■ The task: What lines in the records below contain the string "navigation"? Copy every one.

■ Code change snippets:
┌────────
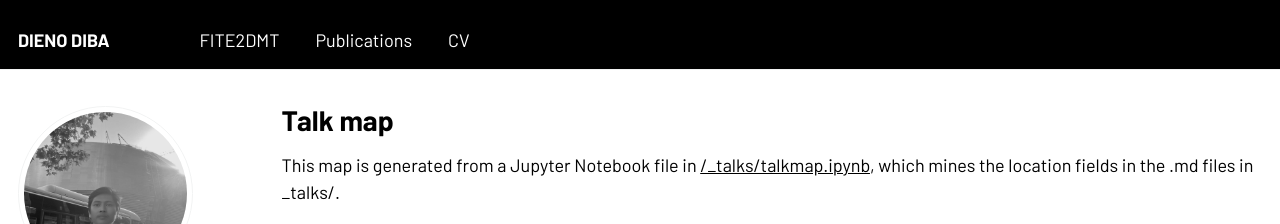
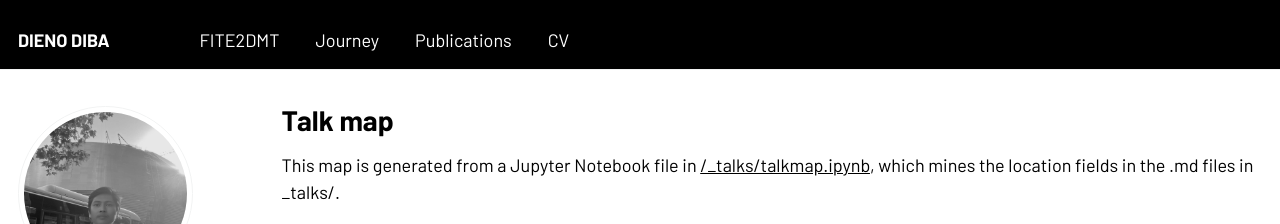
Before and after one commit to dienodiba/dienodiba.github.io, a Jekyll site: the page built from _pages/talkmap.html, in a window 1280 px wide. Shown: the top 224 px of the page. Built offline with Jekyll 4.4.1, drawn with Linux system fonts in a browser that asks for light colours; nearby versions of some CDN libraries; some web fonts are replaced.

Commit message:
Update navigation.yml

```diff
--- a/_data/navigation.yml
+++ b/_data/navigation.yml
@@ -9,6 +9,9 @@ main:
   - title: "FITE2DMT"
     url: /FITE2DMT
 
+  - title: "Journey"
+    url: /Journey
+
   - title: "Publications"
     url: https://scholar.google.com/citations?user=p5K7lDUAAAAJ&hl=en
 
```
└────────
■ Output for this exercise:
Update navigation.yml
--- a/_data/navigation.yml
+++ b/_data/navigation.yml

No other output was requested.